Change detection data

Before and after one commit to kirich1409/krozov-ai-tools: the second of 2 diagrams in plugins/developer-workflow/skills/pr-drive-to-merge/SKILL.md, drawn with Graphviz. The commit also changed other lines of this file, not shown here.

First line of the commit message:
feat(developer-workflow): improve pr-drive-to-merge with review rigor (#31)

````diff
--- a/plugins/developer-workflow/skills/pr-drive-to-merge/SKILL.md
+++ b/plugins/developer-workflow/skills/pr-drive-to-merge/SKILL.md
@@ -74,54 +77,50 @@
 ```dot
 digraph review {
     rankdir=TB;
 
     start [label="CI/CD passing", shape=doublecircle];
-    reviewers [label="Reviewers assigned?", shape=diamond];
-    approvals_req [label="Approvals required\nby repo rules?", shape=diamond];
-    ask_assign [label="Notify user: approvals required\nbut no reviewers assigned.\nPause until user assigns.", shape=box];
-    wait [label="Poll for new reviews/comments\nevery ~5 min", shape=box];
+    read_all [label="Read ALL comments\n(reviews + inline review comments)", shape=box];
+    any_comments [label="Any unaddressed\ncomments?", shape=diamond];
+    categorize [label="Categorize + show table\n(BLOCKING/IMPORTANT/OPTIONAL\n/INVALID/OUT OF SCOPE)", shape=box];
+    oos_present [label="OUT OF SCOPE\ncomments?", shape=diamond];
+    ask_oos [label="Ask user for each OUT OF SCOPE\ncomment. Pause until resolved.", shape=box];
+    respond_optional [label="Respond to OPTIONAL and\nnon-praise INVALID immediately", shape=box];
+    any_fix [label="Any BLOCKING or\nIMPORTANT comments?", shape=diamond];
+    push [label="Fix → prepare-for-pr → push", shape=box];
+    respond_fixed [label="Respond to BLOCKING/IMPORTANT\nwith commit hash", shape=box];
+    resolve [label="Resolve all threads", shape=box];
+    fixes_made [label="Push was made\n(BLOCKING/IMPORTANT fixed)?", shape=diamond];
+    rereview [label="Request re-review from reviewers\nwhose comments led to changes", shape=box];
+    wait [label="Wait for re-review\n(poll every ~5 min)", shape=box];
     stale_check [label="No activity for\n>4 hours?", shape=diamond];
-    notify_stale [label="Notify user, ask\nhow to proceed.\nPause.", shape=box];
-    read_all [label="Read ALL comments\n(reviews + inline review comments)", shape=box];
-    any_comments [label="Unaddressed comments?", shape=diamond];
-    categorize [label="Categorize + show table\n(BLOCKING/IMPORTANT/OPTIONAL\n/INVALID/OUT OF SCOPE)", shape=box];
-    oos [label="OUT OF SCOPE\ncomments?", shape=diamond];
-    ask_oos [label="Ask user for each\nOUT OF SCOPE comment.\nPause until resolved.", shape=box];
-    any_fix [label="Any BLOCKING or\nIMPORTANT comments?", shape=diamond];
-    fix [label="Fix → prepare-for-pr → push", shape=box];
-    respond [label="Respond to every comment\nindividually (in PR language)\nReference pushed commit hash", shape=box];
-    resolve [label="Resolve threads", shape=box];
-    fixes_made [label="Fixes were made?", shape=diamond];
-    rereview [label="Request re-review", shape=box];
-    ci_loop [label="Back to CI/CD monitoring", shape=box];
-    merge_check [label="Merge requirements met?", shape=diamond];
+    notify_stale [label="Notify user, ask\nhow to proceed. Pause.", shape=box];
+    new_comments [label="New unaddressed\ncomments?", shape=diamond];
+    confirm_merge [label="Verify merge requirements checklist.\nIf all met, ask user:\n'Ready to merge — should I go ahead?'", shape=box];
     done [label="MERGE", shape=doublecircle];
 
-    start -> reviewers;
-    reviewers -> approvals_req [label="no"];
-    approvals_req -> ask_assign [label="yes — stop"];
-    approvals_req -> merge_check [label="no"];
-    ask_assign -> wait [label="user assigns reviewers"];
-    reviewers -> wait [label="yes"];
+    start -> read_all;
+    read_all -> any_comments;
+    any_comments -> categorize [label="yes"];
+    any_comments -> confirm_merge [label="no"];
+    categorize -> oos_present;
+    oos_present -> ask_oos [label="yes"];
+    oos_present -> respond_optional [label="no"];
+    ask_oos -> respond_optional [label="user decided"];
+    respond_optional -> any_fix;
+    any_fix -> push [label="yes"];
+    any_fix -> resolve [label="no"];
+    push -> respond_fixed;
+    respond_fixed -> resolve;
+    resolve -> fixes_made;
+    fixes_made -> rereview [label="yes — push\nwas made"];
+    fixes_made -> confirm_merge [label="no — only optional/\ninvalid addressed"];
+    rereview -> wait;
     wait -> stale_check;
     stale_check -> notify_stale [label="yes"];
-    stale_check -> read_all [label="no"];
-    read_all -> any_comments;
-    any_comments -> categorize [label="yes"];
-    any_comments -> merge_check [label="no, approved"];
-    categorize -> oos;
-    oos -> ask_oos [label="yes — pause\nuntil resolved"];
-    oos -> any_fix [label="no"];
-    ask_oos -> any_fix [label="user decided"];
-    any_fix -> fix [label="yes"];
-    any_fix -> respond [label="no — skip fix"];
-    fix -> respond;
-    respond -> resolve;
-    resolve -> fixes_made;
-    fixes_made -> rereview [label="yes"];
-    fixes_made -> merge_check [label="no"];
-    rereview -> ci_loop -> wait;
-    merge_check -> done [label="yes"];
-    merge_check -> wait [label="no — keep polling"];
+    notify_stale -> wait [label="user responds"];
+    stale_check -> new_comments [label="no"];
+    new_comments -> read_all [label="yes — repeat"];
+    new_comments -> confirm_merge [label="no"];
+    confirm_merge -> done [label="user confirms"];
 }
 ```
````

WORK TO COMPLETE
Which lines above include "plugins"? Show each of them by copying it.

RESPONSE FOR THIS EXERCISE
Before and after one commit to kirich1409/krozov-ai-tools: the second of 2 diagrams in plugins/developer-workflow/skills/pr-drive-to-merge/SKILL.md, drawn with Graphviz. The commit also changed other lines of this file, not shown here.
--- a/plugins/developer-workflow/skills/pr-drive-to-merge/SKILL.md
+++ b/plugins/developer-workflow/skills/pr-drive-to-merge/SKILL.md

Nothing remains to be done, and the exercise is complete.